» **Task details**
Where the string "shown" shows up in a line of the records, copy that line.

» **Provided data**
________________________________________

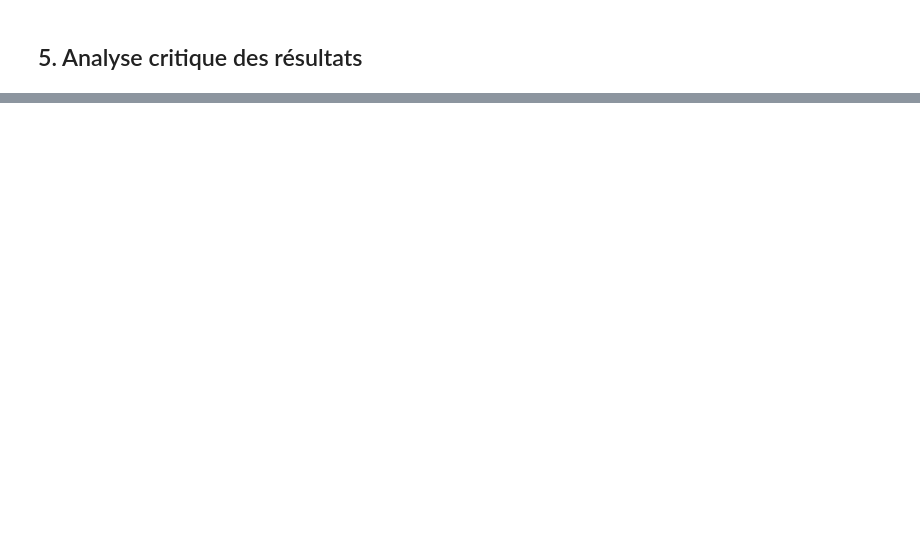
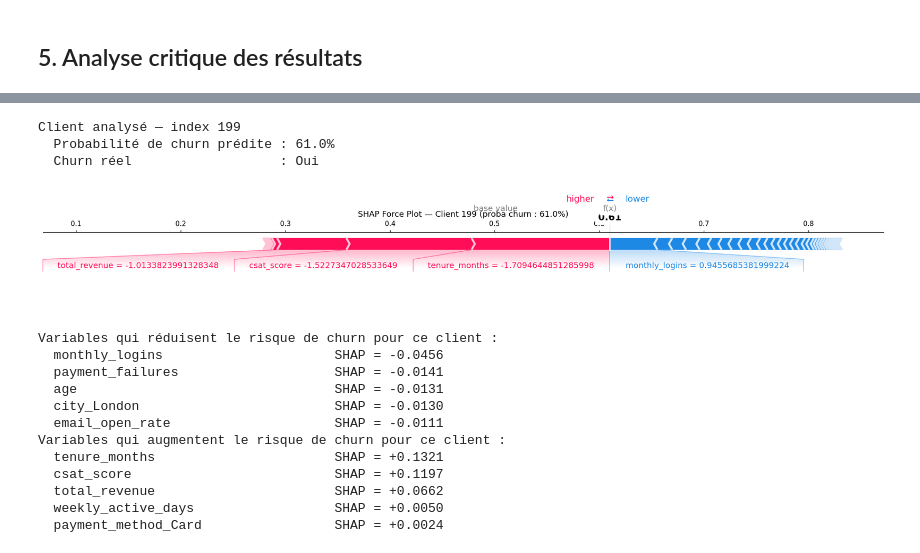
Before and after one commit to S13v3n-2/Projet_Data_Science, a Jupyter notebook: notebooks/08_model_comparison.ipynb, the cells around one changed output, grey strips where cells are left out. Drawn from its saved outputs; the diff is of its cells as text; code cells hidden in the pictures; blank space fills up the shorter version.

```diff
--- a/notebooks/08_model_comparison.ipynb
+++ b/notebooks/08_model_comparison.ipynb
@@ -197,0 +411,53 @@ Décision finale :
+# %%
+# Explication individuelle : client avec la plus forte probabilité de churn parmi les 200.
+idx_high_risk = int(np.argmax(y_proba_rf[:200]))
+client_proba  = y_proba_rf[idx_high_risk]
+client_reel   = y_test_s.values[idx_high_risk]
+
+print(f"Client analysé — index {idx_high_risk}")
+print(f"  Probabilité de churn prédite : {client_proba:.1%}")
+print(f"  Churn réel                   : {"Oui" if client_reel == 1 else "Non"}")
+print()
+
+# Force plot : décompose la prédiction en contributions de chaque variable.
+# shap_churn[idx_high_risk] est 1D (n_features,) — un seul client.
+sv_single = shap_churn[idx_high_risk]  # shape (n_features,)
+
+shap.force_plot(
+    ev_churn,
+    sv_single,
+    X_shap.iloc[idx_high_risk],
+    matplotlib=True,
+    show=False,
+    figsize=(18, 3),
+)
+plt.title(f"SHAP Force Plot — Client {idx_high_risk} (proba churn : {client_proba:.1%})")
+plt.tight_layout()
+plt.savefig('data/processed/fig_shap_force_plot.png', bbox_inches='tight', dpi=150)
+plt.show()
+
+# Top contributions positives et négatives pour ce client
+shap_client = pd.Series(sv_single, index=feature_names).sort_values()
+print("Variables qui réduisent le risque de churn pour ce client :")
+for feat, val in shap_client.head(5).items():
+    print(f"  {feat:<35} SHAP = {val:+.4f}")
+print("Variables qui augmentent le risque de churn pour ce client :")
+for feat, val in shap_client.tail(5).sort_values(ascending=False).items():
+    print(f"  {feat:<35} SHAP = {val:+.4f}")
+# %% [output]
+Client analysé — index 199
+  Probabilité de churn prédite : 61.0%
+  Churn réel                   : Oui
+[figure, added]
+Variables qui réduisent le risque de churn pour ce client :
+  monthly_logins                      SHAP = -0.0456
+  payment_failures                    SHAP = -0.0141
+  age                                 SHAP = -0.0131
+  city_London                         SHAP = -0.0130
+  email_open_rate                     SHAP = -0.0111
+Variables qui augmentent le risque de churn pour ce client :
+  tenure_months                       SHAP = +0.1321
+  csat_score                          SHAP = +0.1197
+  total_revenue                       SHAP = +0.0662
+  weekly_active_days                  SHAP = +0.0050
+  payment_method_Card                 SHAP = +0.0024
```
Also changed, not shown: parts of 14 cells of this notebook, 6 other files.
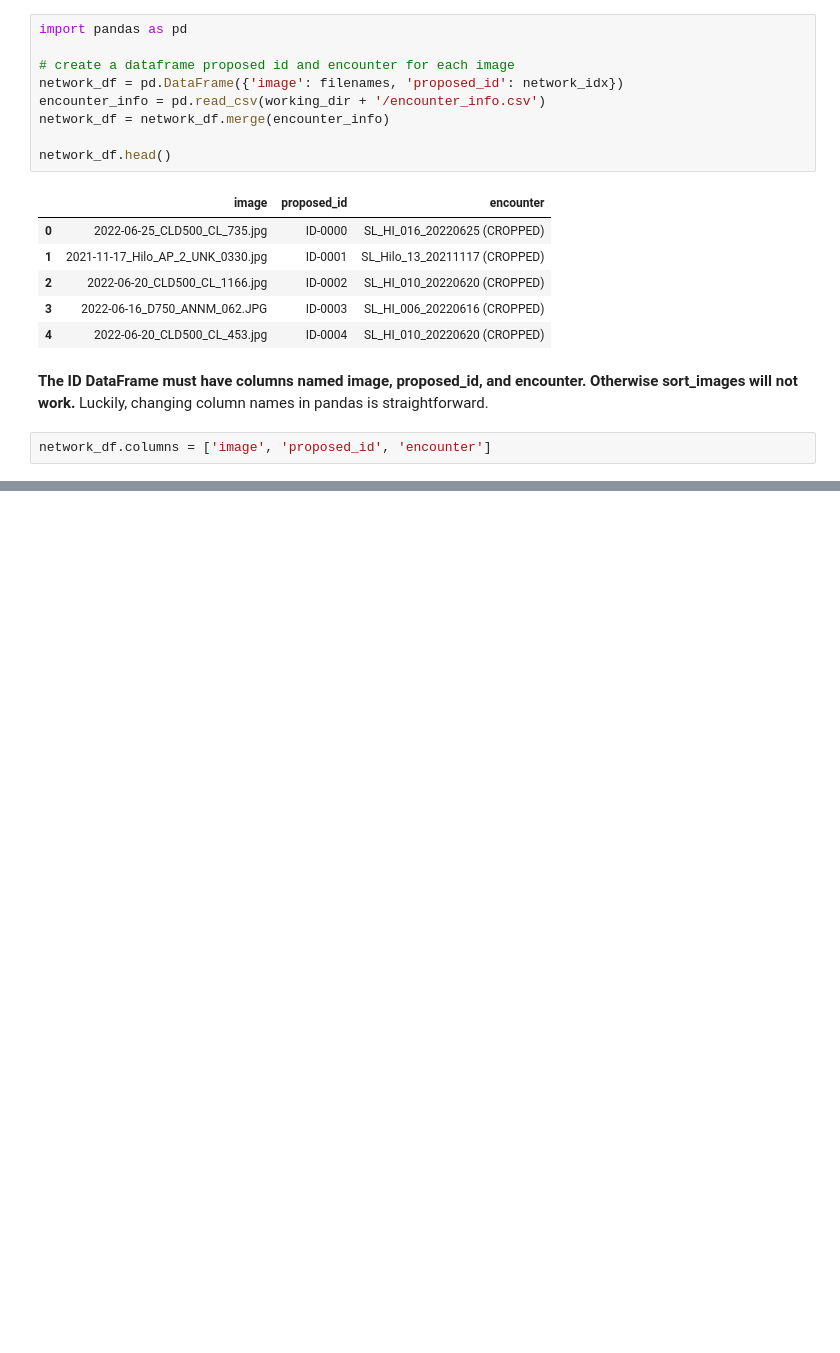
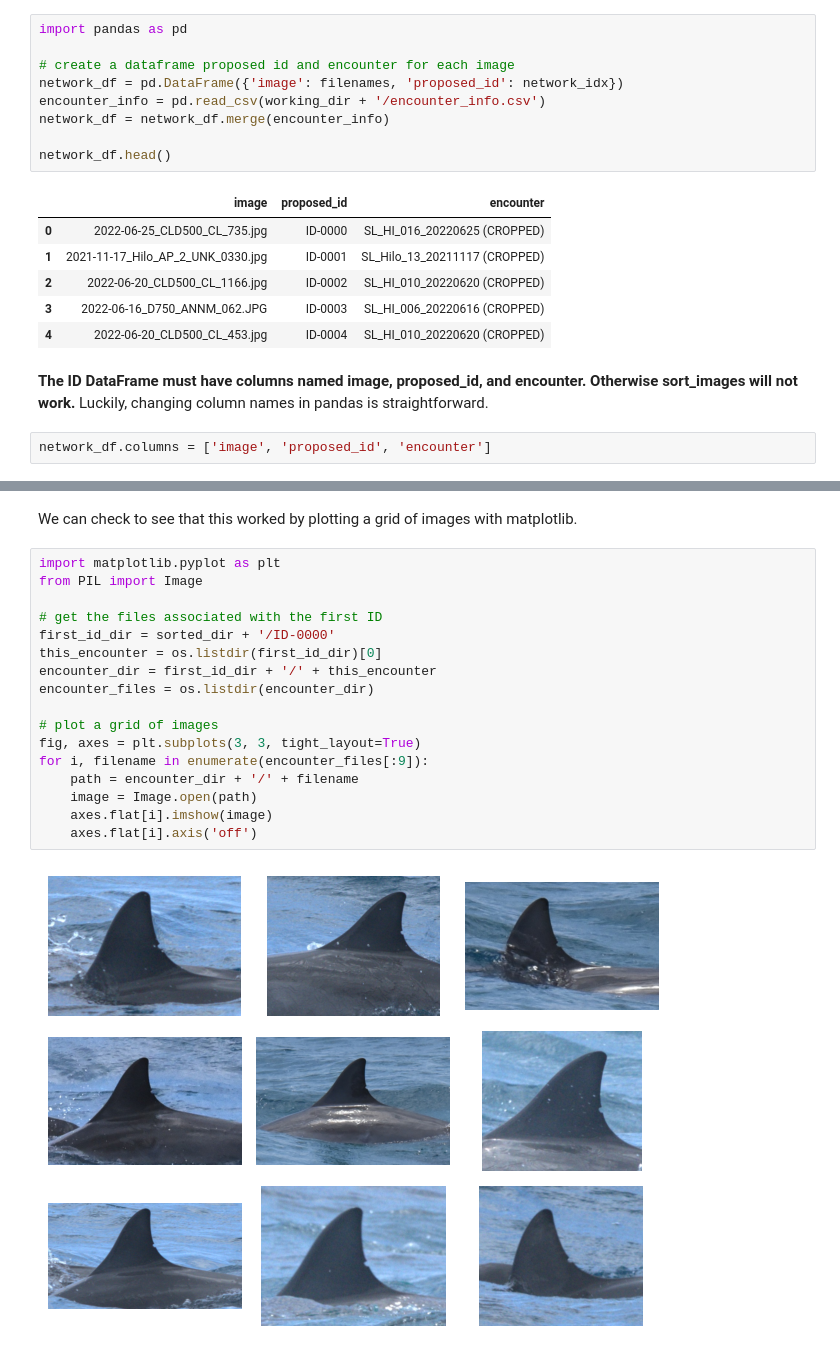
Before and after one commit to philpatton/pyseter, a Jupyter notebook: examples/general-overview.ipynb, the cells around one changed output, grey strips where cells are left out. Saved outputs shown, nothing was run; the diff lists cells and outputs as text; blank space fills up the shorter version.

```diff
--- a/examples/general-overview.ipynb
+++ b/examples/general-overview.ipynb
@@ -267,0 +278,21 @@ sort_images(network_df, all_image_dir=image_dir, output_dir=sorted_dir)
+# %% [markdown]
+We can check to see that this worked by plotting a grid of images with matplotlib.
+# %%
+import matplotlib.pyplot as plt
+from PIL import Image
+
+# get the files associated with the first ID
+first_id_dir = sorted_dir + '/ID-0000'
+this_encounter = os.listdir(first_id_dir)[0]
+encounter_dir = first_id_dir + '/' + this_encounter
+encounter_files = os.listdir(encounter_dir)
+
+# plot a grid of images
+fig, axes = plt.subplots(3, 3, tight_layout=True)
+for i, filename in enumerate(encounter_files[:9]):
+    path = encounter_dir + '/' + filename
+    image = Image.open(path)
+    axes.flat[i].imshow(image)
+    axes.flat[i].axis('off')
+# %% [output]
+[figure, added]
```
Also changed, not shown: parts of 15 cells of this notebook.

________________________________________

» **Finished exercise**
Also changed, not shown: parts of 14 cells of this notebook, 6 other files.
Before and after one commit to philpatton/pyseter, a Jupyter notebook: examples/general-overview.ipynb, the cells around one changed output, grey strips where cells are left out. Saved outputs shown, nothing was run; the diff lists cells and outputs as text; blank space fills up the shorter version.
Also changed, not shown: parts of 15 cells of this notebook.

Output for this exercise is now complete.